Change listing data -
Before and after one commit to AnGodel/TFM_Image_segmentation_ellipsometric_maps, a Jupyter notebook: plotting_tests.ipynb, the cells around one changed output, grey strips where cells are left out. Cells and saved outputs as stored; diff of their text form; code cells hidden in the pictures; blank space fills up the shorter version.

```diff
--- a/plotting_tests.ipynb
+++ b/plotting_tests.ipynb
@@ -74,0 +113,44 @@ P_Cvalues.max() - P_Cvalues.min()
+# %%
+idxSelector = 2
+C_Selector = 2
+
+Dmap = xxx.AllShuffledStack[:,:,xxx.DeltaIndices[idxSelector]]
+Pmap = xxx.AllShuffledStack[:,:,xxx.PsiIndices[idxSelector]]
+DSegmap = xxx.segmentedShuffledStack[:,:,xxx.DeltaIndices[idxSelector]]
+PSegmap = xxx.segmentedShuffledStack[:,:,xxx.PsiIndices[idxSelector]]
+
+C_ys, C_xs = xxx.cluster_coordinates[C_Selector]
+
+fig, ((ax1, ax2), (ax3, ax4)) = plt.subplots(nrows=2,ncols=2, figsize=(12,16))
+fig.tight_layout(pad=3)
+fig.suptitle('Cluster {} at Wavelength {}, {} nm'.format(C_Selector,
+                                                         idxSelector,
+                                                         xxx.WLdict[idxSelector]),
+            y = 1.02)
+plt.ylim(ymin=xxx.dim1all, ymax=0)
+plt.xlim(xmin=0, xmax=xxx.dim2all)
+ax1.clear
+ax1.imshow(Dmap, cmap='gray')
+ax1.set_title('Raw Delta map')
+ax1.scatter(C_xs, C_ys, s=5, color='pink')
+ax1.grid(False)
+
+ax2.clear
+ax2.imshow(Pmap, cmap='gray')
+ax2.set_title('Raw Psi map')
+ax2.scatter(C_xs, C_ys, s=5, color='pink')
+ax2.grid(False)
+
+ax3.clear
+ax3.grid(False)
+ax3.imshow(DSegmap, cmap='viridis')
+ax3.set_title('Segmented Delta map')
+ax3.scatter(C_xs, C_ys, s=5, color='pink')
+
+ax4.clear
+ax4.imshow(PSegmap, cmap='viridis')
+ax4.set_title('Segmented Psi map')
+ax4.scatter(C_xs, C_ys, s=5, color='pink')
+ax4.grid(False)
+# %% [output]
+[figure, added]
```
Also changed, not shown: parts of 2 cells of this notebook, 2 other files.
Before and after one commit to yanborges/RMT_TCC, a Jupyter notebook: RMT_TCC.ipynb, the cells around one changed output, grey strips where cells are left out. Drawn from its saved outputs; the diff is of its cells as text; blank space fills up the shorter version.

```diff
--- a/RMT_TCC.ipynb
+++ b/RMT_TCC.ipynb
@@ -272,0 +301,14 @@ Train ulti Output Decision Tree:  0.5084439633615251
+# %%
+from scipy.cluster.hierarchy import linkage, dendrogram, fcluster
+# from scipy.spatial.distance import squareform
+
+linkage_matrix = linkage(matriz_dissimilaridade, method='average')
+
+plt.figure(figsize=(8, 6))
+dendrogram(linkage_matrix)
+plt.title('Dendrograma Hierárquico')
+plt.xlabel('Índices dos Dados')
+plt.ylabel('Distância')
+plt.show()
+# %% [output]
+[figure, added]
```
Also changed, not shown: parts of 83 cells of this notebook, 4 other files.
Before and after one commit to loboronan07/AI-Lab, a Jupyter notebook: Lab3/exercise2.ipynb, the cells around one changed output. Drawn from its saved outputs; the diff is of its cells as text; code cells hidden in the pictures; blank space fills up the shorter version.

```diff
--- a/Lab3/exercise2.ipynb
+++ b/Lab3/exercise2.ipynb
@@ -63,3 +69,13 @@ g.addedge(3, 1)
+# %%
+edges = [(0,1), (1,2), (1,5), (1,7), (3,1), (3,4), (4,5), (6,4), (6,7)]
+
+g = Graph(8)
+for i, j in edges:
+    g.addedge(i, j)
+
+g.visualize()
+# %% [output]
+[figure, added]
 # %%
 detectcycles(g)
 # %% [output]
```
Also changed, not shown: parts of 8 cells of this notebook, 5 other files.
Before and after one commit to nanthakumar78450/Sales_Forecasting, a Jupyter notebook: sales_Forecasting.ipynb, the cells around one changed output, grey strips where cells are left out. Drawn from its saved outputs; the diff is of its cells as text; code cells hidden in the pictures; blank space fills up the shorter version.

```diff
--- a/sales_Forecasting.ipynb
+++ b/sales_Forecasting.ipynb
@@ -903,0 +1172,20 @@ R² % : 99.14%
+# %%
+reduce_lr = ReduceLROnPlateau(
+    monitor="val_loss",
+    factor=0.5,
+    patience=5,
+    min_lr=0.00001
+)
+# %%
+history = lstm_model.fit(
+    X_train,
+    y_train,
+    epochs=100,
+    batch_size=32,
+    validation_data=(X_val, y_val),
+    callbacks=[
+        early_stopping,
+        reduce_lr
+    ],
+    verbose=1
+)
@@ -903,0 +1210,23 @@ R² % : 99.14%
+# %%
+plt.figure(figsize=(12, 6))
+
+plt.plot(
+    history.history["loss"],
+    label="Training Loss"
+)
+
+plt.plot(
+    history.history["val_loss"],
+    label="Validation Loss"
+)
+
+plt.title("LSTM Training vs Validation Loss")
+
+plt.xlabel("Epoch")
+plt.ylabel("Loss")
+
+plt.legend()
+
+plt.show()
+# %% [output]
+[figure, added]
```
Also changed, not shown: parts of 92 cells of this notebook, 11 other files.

Assigned task - With "notebook" as the string to look for, count the matching lines above and give the number by itself.

Answer to this exercise - 8